-- Data supplied --
####################

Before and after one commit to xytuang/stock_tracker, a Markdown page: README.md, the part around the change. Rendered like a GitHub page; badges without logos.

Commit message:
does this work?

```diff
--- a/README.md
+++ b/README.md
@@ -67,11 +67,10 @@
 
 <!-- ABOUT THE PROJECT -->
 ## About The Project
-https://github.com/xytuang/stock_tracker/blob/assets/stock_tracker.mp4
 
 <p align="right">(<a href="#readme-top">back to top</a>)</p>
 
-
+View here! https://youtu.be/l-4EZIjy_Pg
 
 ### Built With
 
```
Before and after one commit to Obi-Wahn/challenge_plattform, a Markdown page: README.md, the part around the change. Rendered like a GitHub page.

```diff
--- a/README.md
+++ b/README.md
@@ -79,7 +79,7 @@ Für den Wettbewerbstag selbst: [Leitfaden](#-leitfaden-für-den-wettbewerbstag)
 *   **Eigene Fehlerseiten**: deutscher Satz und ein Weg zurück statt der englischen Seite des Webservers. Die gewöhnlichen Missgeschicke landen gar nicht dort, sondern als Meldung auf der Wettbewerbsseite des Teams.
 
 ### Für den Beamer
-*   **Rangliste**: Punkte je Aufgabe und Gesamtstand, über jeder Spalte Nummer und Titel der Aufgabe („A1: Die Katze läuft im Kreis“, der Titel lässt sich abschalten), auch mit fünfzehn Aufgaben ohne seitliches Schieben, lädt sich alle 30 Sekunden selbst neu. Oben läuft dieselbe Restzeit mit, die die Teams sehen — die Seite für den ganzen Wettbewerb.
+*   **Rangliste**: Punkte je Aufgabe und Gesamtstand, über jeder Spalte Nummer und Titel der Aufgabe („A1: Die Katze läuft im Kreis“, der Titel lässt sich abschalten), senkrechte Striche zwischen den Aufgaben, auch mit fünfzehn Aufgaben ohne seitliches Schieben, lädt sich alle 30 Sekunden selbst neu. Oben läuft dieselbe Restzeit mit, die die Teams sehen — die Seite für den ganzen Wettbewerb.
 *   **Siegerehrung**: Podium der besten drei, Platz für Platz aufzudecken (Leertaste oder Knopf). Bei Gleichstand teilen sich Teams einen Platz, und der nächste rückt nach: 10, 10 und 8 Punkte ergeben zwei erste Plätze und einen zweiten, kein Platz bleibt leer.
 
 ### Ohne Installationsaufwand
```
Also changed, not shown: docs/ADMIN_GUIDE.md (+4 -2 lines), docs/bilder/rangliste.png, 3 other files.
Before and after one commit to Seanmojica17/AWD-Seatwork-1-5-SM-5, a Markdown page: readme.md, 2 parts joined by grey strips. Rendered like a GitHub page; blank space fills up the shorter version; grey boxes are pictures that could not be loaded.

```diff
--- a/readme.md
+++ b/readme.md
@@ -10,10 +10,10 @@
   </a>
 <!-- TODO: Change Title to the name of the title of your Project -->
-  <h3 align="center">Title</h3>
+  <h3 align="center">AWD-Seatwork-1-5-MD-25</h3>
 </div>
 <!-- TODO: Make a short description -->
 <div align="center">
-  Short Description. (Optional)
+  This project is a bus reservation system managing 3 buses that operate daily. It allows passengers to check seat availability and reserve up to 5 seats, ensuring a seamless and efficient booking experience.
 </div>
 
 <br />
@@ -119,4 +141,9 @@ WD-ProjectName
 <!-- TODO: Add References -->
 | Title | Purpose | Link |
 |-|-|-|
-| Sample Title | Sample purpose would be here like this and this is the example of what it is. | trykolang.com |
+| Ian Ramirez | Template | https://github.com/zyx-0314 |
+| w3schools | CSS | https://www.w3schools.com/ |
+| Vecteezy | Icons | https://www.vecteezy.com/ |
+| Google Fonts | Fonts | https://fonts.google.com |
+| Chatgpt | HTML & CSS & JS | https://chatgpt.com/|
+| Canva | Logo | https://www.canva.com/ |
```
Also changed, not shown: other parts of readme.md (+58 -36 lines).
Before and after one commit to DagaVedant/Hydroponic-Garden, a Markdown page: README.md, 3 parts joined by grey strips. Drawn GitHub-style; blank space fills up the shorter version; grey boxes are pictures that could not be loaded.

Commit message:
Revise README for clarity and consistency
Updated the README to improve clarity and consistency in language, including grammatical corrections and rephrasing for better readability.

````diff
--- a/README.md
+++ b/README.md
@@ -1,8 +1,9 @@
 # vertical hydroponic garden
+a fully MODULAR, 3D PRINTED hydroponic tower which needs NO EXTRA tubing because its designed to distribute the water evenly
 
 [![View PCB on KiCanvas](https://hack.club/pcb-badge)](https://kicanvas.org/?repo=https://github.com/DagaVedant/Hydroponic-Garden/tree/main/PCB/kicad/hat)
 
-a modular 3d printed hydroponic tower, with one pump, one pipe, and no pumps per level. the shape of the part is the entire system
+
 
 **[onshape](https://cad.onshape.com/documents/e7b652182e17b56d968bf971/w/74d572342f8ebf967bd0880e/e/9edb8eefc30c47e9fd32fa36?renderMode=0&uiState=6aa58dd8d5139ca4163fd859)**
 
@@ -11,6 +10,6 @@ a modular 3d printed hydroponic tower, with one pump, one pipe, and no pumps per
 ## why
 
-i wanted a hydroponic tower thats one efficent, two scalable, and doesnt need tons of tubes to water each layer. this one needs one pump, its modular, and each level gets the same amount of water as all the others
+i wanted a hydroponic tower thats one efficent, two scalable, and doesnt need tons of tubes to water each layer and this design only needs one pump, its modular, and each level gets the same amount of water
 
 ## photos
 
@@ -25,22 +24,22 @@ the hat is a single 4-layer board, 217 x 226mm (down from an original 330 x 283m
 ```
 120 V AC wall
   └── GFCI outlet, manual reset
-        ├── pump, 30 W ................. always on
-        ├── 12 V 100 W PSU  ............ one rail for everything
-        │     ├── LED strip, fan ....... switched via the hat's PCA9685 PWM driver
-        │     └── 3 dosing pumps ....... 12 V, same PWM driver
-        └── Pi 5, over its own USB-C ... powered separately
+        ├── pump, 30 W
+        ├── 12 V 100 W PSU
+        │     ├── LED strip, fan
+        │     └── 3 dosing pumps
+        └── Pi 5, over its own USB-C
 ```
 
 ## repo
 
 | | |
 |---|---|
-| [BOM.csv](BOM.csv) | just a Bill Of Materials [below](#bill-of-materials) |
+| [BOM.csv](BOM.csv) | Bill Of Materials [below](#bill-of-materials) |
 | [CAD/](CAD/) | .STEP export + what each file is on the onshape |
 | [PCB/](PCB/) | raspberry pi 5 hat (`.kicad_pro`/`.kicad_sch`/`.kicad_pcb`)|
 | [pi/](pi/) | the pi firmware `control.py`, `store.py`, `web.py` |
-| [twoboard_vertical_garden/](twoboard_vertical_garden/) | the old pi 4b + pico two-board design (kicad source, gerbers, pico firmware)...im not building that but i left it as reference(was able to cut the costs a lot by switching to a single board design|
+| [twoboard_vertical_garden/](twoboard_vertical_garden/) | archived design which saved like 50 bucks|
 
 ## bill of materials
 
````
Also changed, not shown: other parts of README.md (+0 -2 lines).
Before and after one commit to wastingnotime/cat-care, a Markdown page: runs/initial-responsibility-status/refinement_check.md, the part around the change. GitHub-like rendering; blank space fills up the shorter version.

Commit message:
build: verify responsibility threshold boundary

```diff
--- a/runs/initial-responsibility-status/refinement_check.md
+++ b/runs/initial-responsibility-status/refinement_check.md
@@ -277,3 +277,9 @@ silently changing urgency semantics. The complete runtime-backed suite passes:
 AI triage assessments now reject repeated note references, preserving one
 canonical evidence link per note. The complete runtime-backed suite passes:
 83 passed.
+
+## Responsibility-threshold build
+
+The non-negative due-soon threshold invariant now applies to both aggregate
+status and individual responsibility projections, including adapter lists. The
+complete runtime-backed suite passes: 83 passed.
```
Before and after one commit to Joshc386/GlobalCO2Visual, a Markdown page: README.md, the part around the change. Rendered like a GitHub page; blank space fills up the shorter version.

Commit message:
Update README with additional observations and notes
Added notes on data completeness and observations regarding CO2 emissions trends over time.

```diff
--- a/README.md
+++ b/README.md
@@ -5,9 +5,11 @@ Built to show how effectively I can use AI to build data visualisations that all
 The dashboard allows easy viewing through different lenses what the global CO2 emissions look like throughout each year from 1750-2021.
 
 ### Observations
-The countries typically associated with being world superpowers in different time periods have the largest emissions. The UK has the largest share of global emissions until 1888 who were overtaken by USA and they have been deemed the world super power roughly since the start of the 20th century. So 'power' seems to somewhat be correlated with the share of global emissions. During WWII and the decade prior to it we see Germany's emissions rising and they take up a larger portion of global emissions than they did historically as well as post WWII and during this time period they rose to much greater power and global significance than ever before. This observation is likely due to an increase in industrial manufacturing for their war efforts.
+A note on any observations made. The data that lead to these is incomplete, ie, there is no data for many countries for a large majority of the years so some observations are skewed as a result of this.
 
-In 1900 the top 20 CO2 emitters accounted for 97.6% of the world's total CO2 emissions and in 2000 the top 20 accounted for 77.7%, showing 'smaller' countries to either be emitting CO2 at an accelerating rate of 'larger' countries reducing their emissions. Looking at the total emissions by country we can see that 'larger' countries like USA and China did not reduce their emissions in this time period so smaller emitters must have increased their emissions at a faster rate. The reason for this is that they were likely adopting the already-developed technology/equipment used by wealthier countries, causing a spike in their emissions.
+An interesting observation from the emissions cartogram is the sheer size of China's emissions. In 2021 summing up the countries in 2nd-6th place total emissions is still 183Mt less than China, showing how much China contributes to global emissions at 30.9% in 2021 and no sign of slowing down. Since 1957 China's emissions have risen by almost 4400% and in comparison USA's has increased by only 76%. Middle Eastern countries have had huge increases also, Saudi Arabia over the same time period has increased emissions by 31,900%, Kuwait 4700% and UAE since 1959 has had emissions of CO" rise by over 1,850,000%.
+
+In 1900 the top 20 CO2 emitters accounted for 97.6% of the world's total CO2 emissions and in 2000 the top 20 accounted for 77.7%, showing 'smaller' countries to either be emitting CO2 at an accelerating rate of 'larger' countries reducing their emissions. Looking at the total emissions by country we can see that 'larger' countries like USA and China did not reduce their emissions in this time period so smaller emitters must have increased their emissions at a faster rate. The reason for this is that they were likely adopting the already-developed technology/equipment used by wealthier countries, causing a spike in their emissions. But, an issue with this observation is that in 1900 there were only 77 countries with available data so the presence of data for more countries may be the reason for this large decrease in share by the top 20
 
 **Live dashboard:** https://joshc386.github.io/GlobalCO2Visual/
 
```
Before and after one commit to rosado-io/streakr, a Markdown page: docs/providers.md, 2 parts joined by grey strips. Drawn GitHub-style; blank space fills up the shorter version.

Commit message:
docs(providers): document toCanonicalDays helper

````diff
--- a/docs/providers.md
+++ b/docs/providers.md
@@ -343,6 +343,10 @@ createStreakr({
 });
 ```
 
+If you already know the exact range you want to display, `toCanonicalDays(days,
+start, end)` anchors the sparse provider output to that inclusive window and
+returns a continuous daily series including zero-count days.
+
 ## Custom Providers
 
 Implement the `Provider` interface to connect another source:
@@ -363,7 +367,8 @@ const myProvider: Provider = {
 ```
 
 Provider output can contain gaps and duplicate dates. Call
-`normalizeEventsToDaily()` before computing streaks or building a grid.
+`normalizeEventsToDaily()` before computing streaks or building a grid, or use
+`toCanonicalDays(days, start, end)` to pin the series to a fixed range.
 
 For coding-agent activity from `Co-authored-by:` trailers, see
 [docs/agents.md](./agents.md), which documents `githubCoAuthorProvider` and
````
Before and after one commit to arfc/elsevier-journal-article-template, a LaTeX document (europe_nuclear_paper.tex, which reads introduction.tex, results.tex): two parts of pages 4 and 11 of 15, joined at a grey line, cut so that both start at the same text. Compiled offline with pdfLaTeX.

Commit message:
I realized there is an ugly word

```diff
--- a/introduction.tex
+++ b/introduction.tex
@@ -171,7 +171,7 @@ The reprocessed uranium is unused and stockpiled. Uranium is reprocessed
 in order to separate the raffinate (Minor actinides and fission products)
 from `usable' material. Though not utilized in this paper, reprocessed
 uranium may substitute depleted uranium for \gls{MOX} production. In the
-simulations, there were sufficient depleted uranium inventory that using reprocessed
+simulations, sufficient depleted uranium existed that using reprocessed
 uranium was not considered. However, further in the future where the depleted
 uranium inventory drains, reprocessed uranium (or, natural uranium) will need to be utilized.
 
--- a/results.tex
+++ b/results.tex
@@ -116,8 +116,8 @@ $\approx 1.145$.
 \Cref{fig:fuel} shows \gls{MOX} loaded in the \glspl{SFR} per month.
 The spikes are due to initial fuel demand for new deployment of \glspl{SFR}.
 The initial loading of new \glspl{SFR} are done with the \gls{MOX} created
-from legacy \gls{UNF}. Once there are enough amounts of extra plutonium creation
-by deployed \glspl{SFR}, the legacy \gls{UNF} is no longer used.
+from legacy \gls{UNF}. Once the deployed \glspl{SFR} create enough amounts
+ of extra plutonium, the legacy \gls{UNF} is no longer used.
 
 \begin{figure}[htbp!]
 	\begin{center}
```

####################

-- Assigned task --
For each line of the entries that includes "grey", show that line.

-- Task result --
Before and after one commit to Seanmojica17/AWD-Seatwork-1-5-SM-5, a Markdown page: readme.md, 2 parts joined by grey strips. Rendered like a GitHub page; blank space fills up the shorter version; grey boxes are pictures that could not be loaded.
Before and after one commit to DagaVedant/Hydroponic-Garden, a Markdown page: README.md, 3 parts joined by grey strips. Drawn GitHub-style; blank space fills up the shorter version; grey boxes are pictures that could not be loaded.
Before and after one commit to rosado-io/streakr, a Markdown page: docs/providers.md, 2 parts joined by grey strips. Drawn GitHub-style; blank space fills up the shorter version.
Before and after one commit to arfc/elsevier-journal-article-template, a LaTeX document (europe_nuclear_paper.tex, which reads introduction.tex, results.tex): two parts of pages 4 and 11 of 15, joined at a grey line, cut so that both start at the same text. Compiled offline with pdfLaTeX.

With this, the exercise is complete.